By Mark Saldana
Rating: 3.5 (Out of 4 Stars)
When it comes to this comedy film series, either one likes it or one doesn’t. At least that seems to be my take from the mixed responses I get whenever mentioning it. I can totally get why these films aren’t one’s proverbial “cup of tea.” They can come across as self-indulgent, redundant, and lacking in proper story development. However, I feel that anyone expressing these views are missing the point. The Trip films are superbly executed exercises in comedy improvisation and subtle character development which celebrate and examine both the simple joys and, sometimes, disappointing realities of life. The latest installment has the series’s dynamic duo trading barbs, witticisms and more celebrity impression challenges amidst the beautiful country of Spain.
Steve Coogan and Rob Brydon return for another journey through a European country where they can sample culinary delights, enjoy the scenery and history, and constantly challenge each other in the expected comedic ways. Now in their early fifties, Steve and Rob face their own personal challenges of getting older, maintaining successful careers, and dealing with their romantic and familial responsibilities. Though their trip allows them to relax, have a great time and occasionally get on each other’s nerves, it is merely an escape for their stress and troubles back home. Regardless of their troubles, the men always put their bravest faces forward and rarely let their guards down. Still, whether or not they are willing to admit it, the two rival actors share a friendship that they obviously enjoy and treasure.
Once again written and directed by Michael Winterbottom, The Trip to Spain offers more of the same, but in a different country, with different problems and with the protagonists at a later stage of their lives. Winterbottom, Coogan, and Brydon established this winning formula with 2010’s The Trip and, with each new installment, have not strayed far away from it. Much like similar films such as Linklater’s Before Trilogy, where a filmmaker checks in with the same characters after so many years, Winterbottom maintains his narrative structure allowing Coogan and Brydon to do their thing and improvise their often hilarious conversations and comedic antics. Though the structure remains the same, the creative minds behind this series do exceptional work in developing these characters by giving them not just problems that entertainers have, but genuine, real-world issues with which most people can relate. Though I highly enjoy Coogan and Brydon’s extended exercises in comedy improvisation, it is the mixture of tourism and what’s happening with the characters which keeps me engaged.
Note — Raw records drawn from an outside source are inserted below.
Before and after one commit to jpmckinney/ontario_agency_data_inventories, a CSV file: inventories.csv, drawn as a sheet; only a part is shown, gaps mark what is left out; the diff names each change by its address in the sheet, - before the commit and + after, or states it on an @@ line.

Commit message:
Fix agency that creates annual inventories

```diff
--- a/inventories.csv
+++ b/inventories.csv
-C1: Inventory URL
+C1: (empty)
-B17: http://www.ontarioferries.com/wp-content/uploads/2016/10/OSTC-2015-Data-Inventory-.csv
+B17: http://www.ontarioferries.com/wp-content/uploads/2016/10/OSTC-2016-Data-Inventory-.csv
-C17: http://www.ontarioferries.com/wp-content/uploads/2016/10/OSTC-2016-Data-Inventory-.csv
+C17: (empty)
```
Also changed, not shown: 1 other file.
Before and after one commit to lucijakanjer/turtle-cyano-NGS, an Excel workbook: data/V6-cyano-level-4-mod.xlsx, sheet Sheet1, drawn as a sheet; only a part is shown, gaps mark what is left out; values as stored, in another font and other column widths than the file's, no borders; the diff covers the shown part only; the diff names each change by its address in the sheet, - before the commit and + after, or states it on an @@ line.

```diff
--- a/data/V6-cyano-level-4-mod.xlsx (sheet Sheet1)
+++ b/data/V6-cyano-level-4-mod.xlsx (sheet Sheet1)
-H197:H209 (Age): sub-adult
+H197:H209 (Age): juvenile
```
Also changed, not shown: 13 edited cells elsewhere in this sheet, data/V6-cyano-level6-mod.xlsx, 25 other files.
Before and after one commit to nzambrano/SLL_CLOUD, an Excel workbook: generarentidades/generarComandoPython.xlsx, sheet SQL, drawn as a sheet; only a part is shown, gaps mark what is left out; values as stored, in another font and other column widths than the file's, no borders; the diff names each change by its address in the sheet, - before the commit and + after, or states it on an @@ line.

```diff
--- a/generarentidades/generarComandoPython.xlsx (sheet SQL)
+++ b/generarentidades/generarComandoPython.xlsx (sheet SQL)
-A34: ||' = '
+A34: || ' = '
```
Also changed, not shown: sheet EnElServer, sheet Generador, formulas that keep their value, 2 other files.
As far as the improvisations go, Steve Coogan and Rob Brydon are in top form here. I feel that their work gets better with every film. I re-watched the previous installments a few days prior to this screening and could see that with each film, the acting and improvisation gets better and feels more natural. That said; each film does get a bit long-winded in some sequences which run on longer than they should. The film also features returning actors Marta Barrio, Claire Keelan, Rebecca Johnson, Kerry Shale, and Margo Stilley.
For those who already adore this series, The Trip to Spain is a must-see. If one hasn’t already seen previous Trip installments and enjoy the comedy stylings of Steve Coogan and Rob Brydon, I strongly recommend watching these first. People who enjoy films which are dialogue heavy, feature a lot of well-performed improvisation and those who absolutely love celebrity impressions (both great and average) are sure to enjoy this fun and exceptionally made series, including this new, and somewhat improved, installment.